David Tomlinson is won over by the personal touch after switching from a large corporate veterinary practice to local independent vet care
I like my dogs to have an annual health check and realised that they hadn’t seen a vet for nearly two years. My previous vet was a delightful and helpful chap, but he retired early due to ill health, selling his independent vet care practice to one of the six corporate companies that now control the majority of veterinary practices in the UK. I did take my dogs back in the summer of 2020 for their annual check. Because of the pandemic, I wasn’t allowed into the surgery, so had to wait in the car. After a short wait the vet came out, collected both spaniels and took them away for inspection. (Read how to choose a cocker spaniel.)
A few minutes later, they were returned to me. “They look fine,” the vet said, adding that I would be invoiced by email. The bill reached home before I did. I was charged £70, but didn’t receive any other confirmation that my dogs had been looked at.
If you take your car to a garage for a health check, you will invariably be presented with a checklist, confirming such details as depth of tyre tread and the state of the windscreen wipers. I expected something similar from the vet, such as regularity of heartbeat or cleanliness of teeth, but there was nothing, which I thought was a poor show.
Finding independent vet care
I resolved there and then to change to a new practice but, as the dogs remained in good health, I didn’t get round to it. However, I did ask local dog owners about the practices they used and whether they would recommend them. The one that consistently gained good reviews was 13 miles away. It is unusual because it’s an independent business owned by its partners.
My wife emailed the practice to ask if they would take us on. We received a friendly and helpful reply, so booked the dogs in for a check-up. The receptionist also asked for the contact details of our old vet, in order to check on the dogs’ medical history. When the dogs went for their check, they were seen by a pleasant and helpful young vet, who had taken the trouble to read up their medical history before looking at them.

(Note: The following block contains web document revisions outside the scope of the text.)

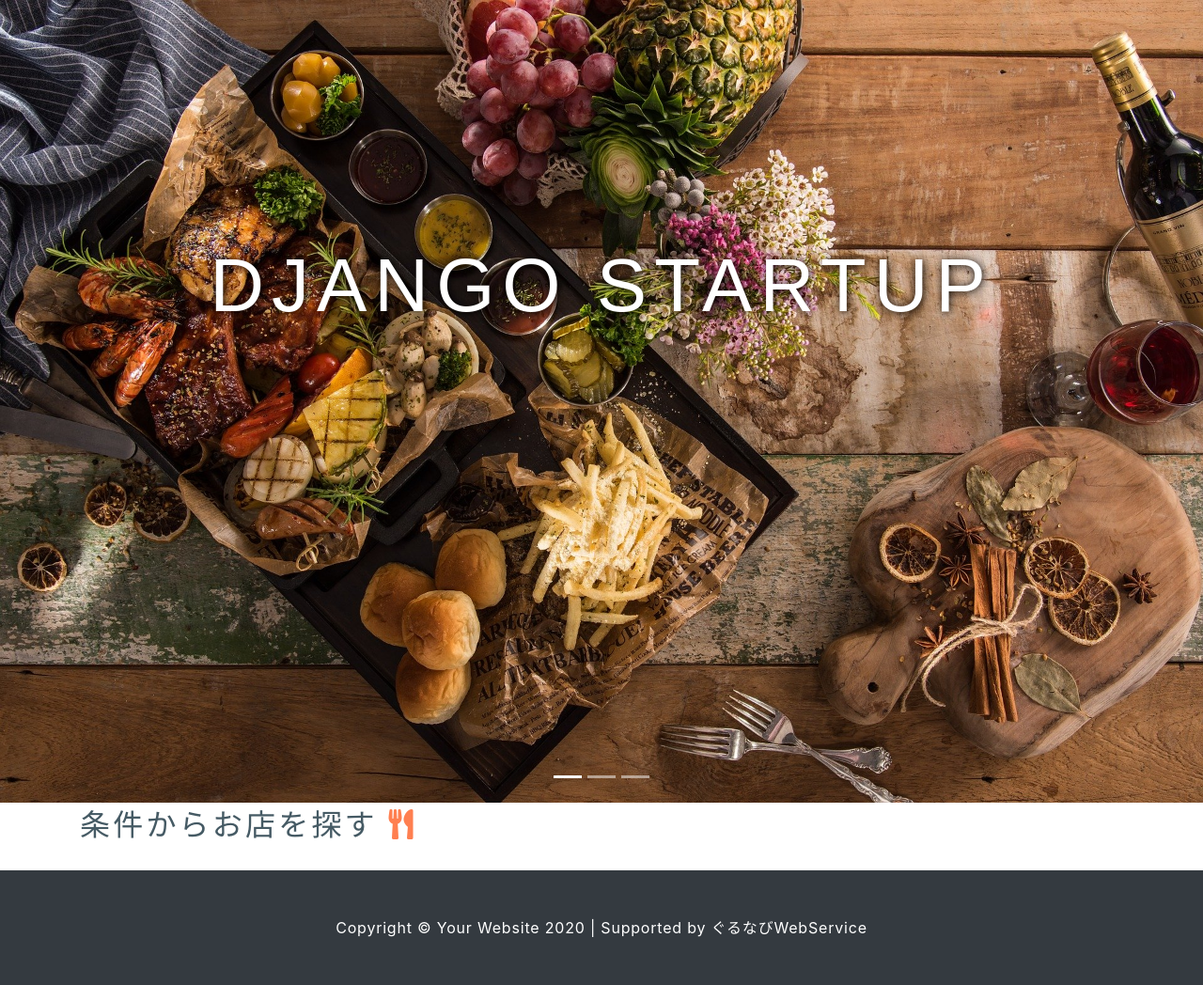
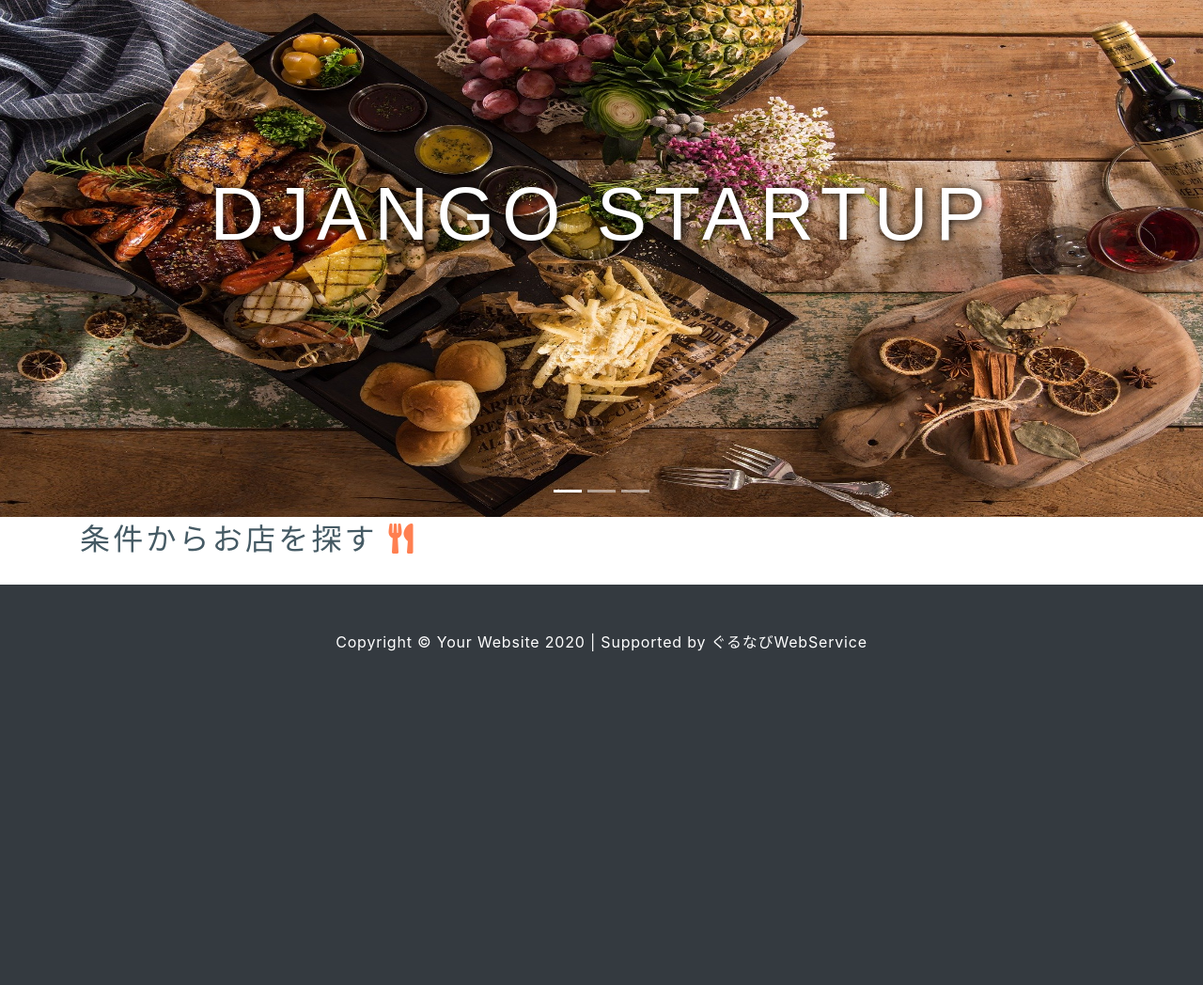
Before and after one commit to dai-gi/samurai-django-foodie, a Django app: page / in a window 1280 px wide. Shown: the part 56-1104 px from the top of the page at 94% size. After the commit the page ends 749 px from the top, so only its background shows below. Run offline with Django 3.2, Linux system fonts and the light colour scheme; some libraries are stand-ins or nearby versions.

Commit message:
imgのサイズ変更

```diff
--- a/foodie/static/css/style.css
+++ b/foodie/static/css/style.css
@@ -59,7 +59,7 @@ main {
 
 .carousel-inner img {
     width: 100%;
-    height: 100%;
+    height: 550px;
 }
 .carousel-caption {
     position: absolute;
```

He asked sensible questions, such as whether they were working dogs. It was reassuring to learn that he had been brought up with shooting dogs, as his father had always had spaniels.
Lumps and bumps
I’m pleased to say that both dogs received a clean bill of health, though this did take into account the fact that springer spaniel Rowan is 16 years old, with the lumps and bumps you expect to find on an old dog.
On the vet’s suggestion, she was given an injection for arthritis. This added £50 to the bill, which totalled £90. This injection takes time to have an effect, so it will be interesting to see if it improves her flexibility — she gets stiff after long periods at rest.
Taking a dog to the vet is never going to be cheap because you are paying for the time of a highly qualified professional, plus a surgery with lots of expensive equipment. However, you always want to feel that you are paying a fair amount and not being overcharged. I was more than happy with the service at the new vet, while the bill was less than I was expecting, so I’m a happy customer.
Whether the corporate takeover of so many veterinary practices in the UK is a good thing is debatable. I know some who argue that it is. One vet I spoke to told me it meant that he could concentrate on what he liked doing, which was treating animals, without all the worries and hard work of running a business. Economies of scale also play an important part, as multi-practice businesses can buy drugs, for example, at prices unlikely to be available to small practices.
However, there’s no doubt that the corporate companies are in the business for one reason, which is to make money, and they have to keep their directors and shareholders happy. It’s inevitable that prices rise accordingly. On the other hand, independent vets aren’t governed by corporate policies and procedures and can make their own decisions.
Private practices also tend to have a lower turnover of staff, which means that there’s a much better chance of seeing the same receptionist and the same vet each time you take your dog to the surgery. Such familiarity is reassuring. My advice is, if in doubt, go for independent vet care.